» Work required: Search the material for "POST" and show all lines that contain it.

» Exercise data:
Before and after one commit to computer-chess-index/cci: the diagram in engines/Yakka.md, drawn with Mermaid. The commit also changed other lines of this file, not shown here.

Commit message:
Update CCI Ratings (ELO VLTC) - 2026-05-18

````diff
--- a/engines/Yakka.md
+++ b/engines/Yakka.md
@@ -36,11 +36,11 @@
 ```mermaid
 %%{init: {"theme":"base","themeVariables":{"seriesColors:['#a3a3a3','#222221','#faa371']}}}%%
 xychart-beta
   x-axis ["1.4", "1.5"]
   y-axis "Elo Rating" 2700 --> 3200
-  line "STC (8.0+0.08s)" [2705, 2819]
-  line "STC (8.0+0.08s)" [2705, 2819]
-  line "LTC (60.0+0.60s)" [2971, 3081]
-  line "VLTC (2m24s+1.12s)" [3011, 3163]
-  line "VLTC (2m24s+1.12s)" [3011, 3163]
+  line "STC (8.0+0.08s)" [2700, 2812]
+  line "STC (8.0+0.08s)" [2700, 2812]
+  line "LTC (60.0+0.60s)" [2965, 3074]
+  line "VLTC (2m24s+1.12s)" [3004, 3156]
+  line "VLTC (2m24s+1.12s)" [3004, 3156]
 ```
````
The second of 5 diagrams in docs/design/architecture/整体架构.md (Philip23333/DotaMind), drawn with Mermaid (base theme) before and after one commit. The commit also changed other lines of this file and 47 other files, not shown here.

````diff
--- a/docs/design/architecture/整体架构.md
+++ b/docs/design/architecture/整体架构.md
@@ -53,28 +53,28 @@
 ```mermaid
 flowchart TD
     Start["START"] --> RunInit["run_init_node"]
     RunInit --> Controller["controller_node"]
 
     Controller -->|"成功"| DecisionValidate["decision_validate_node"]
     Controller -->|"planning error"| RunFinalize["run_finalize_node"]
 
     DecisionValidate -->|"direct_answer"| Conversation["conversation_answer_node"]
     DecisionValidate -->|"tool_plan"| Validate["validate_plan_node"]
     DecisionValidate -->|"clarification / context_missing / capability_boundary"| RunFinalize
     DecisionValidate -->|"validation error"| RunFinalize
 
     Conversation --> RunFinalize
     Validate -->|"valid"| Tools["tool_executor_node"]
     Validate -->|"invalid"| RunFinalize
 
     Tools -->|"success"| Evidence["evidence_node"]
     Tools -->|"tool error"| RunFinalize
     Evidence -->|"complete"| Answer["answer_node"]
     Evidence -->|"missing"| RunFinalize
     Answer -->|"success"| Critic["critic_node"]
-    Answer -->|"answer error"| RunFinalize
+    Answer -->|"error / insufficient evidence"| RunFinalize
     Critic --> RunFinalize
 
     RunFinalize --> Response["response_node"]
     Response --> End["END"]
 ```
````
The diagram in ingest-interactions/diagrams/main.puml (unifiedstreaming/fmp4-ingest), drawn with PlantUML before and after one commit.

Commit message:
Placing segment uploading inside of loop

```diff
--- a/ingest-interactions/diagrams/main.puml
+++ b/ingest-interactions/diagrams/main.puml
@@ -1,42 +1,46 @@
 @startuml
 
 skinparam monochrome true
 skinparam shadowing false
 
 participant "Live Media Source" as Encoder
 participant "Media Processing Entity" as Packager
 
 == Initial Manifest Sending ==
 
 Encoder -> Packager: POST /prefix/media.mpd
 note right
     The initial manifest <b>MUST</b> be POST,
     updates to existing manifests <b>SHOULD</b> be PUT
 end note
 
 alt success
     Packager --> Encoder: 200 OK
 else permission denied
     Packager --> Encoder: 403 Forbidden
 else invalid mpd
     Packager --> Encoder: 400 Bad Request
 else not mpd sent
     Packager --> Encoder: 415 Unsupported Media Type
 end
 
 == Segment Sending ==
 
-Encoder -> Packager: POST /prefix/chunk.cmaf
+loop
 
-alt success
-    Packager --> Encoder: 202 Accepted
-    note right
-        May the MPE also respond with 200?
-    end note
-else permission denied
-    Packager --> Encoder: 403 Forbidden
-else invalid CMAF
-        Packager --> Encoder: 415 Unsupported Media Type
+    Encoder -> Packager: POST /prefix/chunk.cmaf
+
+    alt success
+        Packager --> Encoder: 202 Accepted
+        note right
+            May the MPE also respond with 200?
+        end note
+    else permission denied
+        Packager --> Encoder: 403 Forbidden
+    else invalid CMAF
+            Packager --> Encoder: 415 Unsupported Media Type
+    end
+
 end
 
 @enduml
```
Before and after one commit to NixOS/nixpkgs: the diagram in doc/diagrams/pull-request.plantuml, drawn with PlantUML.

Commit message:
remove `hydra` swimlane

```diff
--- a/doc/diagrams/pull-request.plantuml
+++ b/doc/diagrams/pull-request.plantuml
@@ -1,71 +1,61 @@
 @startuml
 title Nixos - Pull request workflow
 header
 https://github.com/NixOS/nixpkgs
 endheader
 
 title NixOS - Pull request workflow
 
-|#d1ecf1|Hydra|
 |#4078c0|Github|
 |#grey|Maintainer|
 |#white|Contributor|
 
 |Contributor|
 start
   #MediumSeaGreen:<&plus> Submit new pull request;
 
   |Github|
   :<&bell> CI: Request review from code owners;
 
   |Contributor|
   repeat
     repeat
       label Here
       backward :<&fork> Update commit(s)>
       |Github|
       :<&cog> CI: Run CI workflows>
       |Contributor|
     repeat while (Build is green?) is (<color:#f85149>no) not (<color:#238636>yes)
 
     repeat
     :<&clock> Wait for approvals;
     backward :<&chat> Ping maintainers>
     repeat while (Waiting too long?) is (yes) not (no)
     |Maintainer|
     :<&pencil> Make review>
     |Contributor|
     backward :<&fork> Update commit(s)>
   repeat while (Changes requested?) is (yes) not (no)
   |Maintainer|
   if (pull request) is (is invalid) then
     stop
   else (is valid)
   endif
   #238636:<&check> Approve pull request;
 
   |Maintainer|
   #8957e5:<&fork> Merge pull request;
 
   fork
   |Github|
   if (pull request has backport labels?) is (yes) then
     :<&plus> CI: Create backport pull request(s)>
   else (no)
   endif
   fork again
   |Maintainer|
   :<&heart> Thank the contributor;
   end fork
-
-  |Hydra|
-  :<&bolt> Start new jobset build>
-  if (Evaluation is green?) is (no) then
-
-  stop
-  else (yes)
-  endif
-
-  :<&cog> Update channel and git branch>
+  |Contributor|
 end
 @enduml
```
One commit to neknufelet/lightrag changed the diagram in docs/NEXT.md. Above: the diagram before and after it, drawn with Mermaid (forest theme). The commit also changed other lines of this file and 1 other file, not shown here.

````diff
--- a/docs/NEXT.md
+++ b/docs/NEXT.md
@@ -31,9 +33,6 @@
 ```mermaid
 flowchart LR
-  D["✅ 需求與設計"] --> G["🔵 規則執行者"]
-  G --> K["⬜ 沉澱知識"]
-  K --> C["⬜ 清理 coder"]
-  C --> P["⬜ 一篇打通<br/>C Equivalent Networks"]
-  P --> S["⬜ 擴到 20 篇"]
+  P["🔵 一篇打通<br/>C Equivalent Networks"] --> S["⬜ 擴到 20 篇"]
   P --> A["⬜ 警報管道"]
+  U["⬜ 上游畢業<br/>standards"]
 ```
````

» Reply:
 Encoder -> Packager: POST /prefix/media.mpd
     The initial manifest <b>MUST</b> be POST,
-Encoder -> Packager: POST /prefix/chunk.cmaf
+    Encoder -> Packager: POST /prefix/chunk.cmaf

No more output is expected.